*How to complete this task:* Keep the pictures out, please, and set down every record exactly.

*Data entries:*
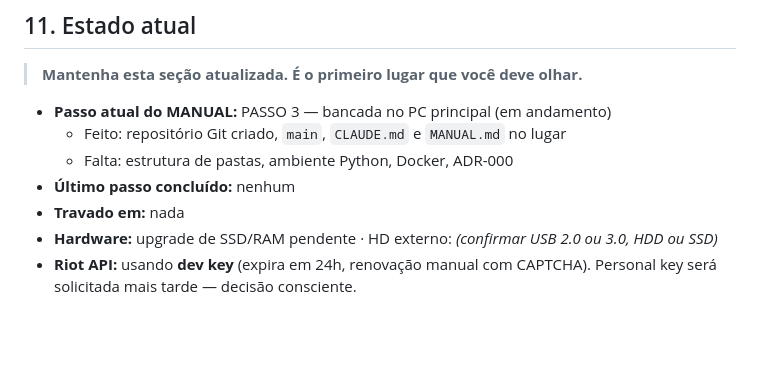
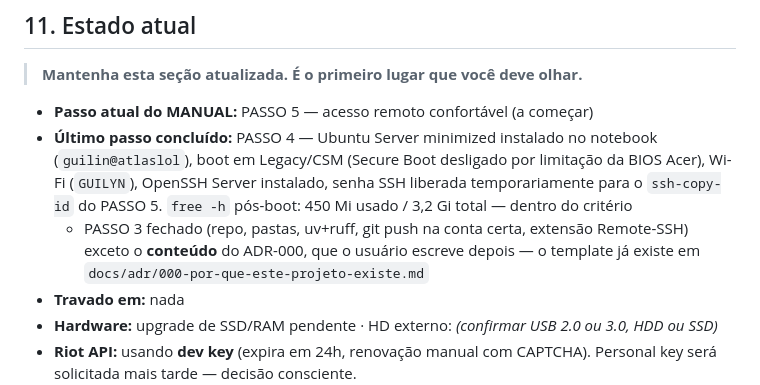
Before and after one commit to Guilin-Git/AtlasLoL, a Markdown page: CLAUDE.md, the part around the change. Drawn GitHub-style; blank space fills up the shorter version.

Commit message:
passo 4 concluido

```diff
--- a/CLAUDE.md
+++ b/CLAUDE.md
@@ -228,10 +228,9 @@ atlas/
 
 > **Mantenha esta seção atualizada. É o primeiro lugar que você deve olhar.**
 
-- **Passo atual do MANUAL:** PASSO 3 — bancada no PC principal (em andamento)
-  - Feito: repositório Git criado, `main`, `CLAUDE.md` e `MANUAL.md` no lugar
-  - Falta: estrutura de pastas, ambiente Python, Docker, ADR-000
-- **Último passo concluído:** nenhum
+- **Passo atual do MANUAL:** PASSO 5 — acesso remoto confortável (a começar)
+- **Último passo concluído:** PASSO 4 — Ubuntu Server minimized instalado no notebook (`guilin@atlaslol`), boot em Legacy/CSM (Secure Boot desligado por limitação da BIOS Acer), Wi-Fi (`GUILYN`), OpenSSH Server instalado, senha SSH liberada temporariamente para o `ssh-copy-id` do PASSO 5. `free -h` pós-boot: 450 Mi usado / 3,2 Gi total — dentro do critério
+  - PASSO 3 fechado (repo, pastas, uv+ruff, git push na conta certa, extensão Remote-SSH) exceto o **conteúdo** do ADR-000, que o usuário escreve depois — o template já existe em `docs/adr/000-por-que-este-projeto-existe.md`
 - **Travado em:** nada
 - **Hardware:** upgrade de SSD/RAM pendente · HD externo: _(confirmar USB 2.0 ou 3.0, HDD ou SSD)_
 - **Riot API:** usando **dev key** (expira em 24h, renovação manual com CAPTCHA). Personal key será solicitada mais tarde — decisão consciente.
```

*Reply to the exercise:*
Before and after one commit to Guilin-Git/AtlasLoL, a Markdown page: CLAUDE.md, the part around the change. Drawn GitHub-style; blank space fills up the shorter version.

Commit message:
passo 4 concluido

```diff
--- a/CLAUDE.md
+++ b/CLAUDE.md
@@ -228,10 +228,9 @@ atlas/
 
 > **Mantenha esta seção atualizada. É o primeiro lugar que você deve olhar.**
 
-- **Passo atual do MANUAL:** PASSO 3 — bancada no PC principal (em andamento)
-  - Feito: repositório Git criado, `main`, `CLAUDE.md` e `MANUAL.md` no lugar
-  - Falta: estrutura de pastas, ambiente Python, Docker, ADR-000
-- **Último passo concluído:** nenhum
+- **Passo atual do MANUAL:** PASSO 5 — acesso remoto confortável (a começar)
+- **Último passo concluído:** PASSO 4 — Ubuntu Server minimized instalado no notebook (`guilin@atlaslol`), boot em Legacy/CSM (Secure Boot desligado por limitação da BIOS Acer), Wi-Fi (`GUILYN`), OpenSSH Server instalado, senha SSH liberada temporariamente para o `ssh-copy-id` do PASSO 5. `free -h` pós-boot: 450 Mi usado / 3,2 Gi total — dentro do critério
+  - PASSO 3 fechado (repo, pastas, uv+ruff, git push na conta certa, extensão Remote-SSH) exceto o **conteúdo** do ADR-000, que o usuário escreve depois — o template já existe em `docs/adr/000-por-que-este-projeto-existe.md`
 - **Travado em:** nada
 - **Hardware:** upgrade de SSD/RAM pendente · HD externo: _(confirmar USB 2.0 ou 3.0, HDD ou SSD)_
 - **Riot API:** usando **dev key** (expira em 24h, renovação manual com CAPTCHA). Personal key será solicitada mais tarde — decisão consciente.
```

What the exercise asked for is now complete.